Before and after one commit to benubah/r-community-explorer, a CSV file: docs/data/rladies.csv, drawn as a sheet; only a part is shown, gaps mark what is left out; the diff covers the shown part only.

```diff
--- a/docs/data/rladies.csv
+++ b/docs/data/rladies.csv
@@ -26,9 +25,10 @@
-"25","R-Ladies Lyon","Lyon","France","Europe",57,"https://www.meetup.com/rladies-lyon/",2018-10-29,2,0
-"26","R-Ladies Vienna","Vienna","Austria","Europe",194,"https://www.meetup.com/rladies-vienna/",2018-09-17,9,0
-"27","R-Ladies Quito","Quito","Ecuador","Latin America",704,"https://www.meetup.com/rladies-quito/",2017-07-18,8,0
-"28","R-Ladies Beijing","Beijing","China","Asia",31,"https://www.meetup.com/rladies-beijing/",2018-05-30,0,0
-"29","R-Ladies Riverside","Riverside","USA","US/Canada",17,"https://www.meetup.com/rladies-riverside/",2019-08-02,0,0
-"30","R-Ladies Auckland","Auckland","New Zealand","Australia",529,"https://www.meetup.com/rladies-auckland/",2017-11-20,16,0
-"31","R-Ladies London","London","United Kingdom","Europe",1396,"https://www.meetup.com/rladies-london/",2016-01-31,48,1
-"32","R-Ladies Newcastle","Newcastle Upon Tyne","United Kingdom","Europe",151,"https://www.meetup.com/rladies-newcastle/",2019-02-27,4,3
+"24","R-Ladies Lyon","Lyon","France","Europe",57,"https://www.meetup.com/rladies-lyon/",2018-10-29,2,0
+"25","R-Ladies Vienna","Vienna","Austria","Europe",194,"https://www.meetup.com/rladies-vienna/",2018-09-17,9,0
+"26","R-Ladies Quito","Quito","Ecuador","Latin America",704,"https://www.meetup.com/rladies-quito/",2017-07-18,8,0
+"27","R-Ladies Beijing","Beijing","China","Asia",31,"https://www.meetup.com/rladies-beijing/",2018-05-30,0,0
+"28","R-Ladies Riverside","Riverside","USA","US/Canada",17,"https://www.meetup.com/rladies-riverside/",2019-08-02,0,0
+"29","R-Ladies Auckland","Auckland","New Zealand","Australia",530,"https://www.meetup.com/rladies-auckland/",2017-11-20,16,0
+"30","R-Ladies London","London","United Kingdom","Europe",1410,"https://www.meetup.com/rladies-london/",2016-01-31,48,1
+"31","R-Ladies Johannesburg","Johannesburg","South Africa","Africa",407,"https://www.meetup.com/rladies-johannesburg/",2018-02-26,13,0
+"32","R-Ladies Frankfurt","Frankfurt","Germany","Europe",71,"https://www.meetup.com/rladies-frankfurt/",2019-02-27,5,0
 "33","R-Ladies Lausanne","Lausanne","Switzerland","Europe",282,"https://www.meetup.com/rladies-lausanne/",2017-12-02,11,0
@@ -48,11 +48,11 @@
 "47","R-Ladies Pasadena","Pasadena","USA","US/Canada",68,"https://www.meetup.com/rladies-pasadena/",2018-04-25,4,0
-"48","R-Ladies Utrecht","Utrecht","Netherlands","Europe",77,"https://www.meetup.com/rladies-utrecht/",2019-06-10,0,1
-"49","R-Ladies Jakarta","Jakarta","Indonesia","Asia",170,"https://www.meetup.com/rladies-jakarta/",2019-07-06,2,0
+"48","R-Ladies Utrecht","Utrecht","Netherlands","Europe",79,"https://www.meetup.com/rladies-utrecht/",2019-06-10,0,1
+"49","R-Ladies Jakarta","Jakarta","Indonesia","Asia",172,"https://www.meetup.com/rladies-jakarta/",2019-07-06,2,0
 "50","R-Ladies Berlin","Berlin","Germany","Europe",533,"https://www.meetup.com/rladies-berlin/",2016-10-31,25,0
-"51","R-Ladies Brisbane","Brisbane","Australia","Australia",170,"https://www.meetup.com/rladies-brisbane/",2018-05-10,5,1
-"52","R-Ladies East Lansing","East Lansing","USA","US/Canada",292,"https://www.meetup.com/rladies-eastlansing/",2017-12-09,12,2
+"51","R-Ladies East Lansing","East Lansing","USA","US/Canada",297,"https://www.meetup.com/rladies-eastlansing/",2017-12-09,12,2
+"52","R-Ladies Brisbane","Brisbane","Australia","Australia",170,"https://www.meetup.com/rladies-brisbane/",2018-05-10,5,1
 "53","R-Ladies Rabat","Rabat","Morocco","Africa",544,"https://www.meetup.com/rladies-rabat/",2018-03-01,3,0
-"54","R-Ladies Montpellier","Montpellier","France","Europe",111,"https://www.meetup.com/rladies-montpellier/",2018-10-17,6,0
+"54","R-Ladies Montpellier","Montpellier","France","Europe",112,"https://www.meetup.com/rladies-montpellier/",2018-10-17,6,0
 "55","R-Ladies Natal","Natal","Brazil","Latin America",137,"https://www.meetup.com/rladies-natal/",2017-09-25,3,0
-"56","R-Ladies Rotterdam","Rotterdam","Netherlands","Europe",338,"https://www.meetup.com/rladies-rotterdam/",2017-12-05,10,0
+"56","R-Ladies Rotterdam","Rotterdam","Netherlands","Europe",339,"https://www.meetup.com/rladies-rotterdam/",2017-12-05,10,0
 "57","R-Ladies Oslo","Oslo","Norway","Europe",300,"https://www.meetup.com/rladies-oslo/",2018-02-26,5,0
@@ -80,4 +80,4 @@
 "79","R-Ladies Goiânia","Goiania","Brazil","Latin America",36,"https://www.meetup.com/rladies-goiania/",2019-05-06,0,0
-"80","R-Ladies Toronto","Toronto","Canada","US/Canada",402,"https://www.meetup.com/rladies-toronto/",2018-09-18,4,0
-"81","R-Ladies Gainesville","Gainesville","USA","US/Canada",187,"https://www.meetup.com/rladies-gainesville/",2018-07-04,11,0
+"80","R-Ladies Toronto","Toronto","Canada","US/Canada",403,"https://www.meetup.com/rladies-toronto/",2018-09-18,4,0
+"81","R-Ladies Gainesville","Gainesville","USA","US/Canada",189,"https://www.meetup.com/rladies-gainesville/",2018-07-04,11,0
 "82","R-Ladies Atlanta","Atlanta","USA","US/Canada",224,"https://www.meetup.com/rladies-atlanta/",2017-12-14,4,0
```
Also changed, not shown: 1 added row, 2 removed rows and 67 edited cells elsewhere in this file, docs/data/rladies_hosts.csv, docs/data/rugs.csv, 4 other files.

+--

→ **PROMPT**
Return every line in the records that includes the string "Vienna".

→ **RESULT OF THE EXERCISE**
-"26","R-Ladies Vienna","Vienna","Austria","Europe",194,"https://www.meetup.com/rladies-vienna/",2018-09-17,9,0
+"25","R-Ladies Vienna","Vienna","Austria","Europe",194,"https://www.meetup.com/rladies-vienna/",2018-09-17,9,0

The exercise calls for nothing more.